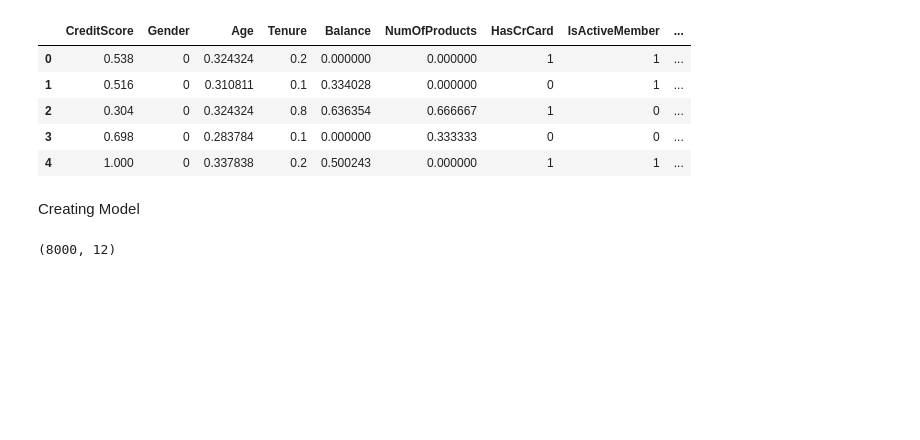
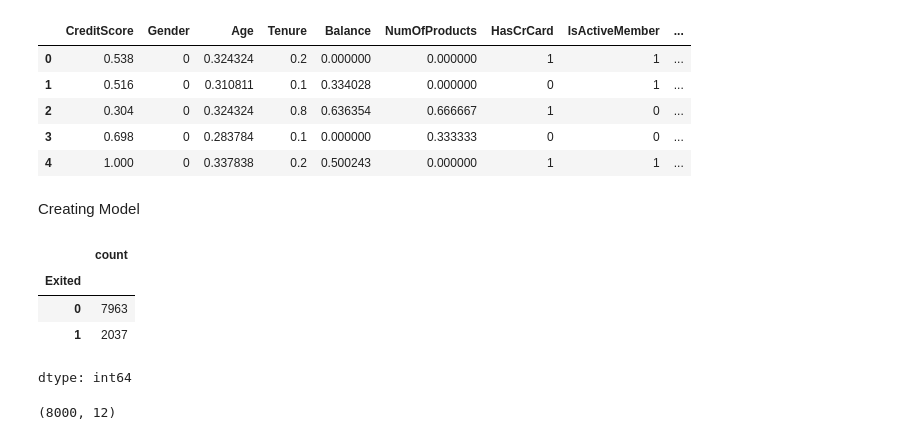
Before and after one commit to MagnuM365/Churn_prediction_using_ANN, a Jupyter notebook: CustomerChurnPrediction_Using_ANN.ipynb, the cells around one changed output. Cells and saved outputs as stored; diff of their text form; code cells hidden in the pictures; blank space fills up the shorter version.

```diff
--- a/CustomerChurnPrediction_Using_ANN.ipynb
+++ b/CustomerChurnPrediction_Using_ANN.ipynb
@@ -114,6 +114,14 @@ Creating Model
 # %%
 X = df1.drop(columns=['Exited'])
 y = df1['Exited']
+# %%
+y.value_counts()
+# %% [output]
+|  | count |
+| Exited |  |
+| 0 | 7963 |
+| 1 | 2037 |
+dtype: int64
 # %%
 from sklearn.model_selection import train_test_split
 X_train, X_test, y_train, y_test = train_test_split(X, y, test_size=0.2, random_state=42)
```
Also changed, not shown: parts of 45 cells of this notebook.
________________________
__Problem to solve__.
The lines above that hold "Exited" are the result; show every one of them.

__Response area__.
 X = df1.drop(columns=['Exited'])
 y = df1['Exited']
+| Exited |  |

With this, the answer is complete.